AIM OF THE EXERCISE:
Please reproduce the listing in its entirety, exactly as shown.
○ ○ ○
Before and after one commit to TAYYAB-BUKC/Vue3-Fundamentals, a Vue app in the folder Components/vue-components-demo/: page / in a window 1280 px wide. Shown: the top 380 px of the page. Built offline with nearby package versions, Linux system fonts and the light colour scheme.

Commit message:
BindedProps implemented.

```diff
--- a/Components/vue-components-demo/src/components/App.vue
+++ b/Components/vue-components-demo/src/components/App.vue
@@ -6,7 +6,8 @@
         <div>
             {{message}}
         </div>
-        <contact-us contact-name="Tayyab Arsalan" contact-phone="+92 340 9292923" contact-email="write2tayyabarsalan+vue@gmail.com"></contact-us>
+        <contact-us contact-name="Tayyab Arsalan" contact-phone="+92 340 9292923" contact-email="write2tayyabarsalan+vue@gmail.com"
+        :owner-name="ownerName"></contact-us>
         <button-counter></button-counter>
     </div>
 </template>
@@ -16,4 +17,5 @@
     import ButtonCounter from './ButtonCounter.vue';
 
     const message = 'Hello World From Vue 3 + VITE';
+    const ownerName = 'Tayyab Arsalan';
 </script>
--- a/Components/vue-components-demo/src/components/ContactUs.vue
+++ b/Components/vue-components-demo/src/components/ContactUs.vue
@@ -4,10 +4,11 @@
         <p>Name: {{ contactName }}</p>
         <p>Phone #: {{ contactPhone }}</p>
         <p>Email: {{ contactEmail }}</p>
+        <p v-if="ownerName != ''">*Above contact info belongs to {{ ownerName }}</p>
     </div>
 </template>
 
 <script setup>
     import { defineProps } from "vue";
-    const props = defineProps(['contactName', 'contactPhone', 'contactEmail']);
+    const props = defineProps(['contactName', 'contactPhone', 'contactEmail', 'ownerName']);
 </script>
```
○ ○ ○
RESULT OF THE TASK:
Before and after one commit to TAYYAB-BUKC/Vue3-Fundamentals, a Vue app in the folder Components/vue-components-demo/: page / in a window 1280 px wide. Shown: the top 380 px of the page. Built offline with nearby package versions, Linux system fonts and the light colour scheme.

Commit message:
BindedProps implemented.

```diff
--- a/Components/vue-components-demo/src/components/App.vue
+++ b/Components/vue-components-demo/src/components/App.vue
@@ -6,7 +6,8 @@
         <div>
             {{message}}
         </div>
-        <contact-us contact-name="Tayyab Arsalan" contact-phone="+92 340 9292923" contact-email="write2tayyabarsalan+vue@gmail.com"></contact-us>
+        <contact-us contact-name="Tayyab Arsalan" contact-phone="+92 340 9292923" contact-email="write2tayyabarsalan+vue@gmail.com"
+        :owner-name="ownerName"></contact-us>
         <button-counter></button-counter>
     </div>
 </template>
@@ -16,4 +17,5 @@
     import ButtonCounter from './ButtonCounter.vue';
 
     const message = 'Hello World From Vue 3 + VITE';
+    const ownerName = 'Tayyab Arsalan';
 </script>
--- a/Components/vue-components-demo/src/components/ContactUs.vue
+++ b/Components/vue-components-demo/src/components/ContactUs.vue
@@ -4,10 +4,11 @@
         <p>Name: {{ contactName }}</p>
         <p>Phone #: {{ contactPhone }}</p>
         <p>Email: {{ contactEmail }}</p>
+        <p v-if="ownerName != ''">*Above contact info belongs to {{ ownerName }}</p>
     </div>
 </template>
 
 <script setup>
     import { defineProps } from "vue";
-    const props = defineProps(['contactName', 'contactPhone', 'contactEmail']);
+    const props = defineProps(['contactName', 'contactPhone', 'contactEmail', 'ownerName']);
 </script>
```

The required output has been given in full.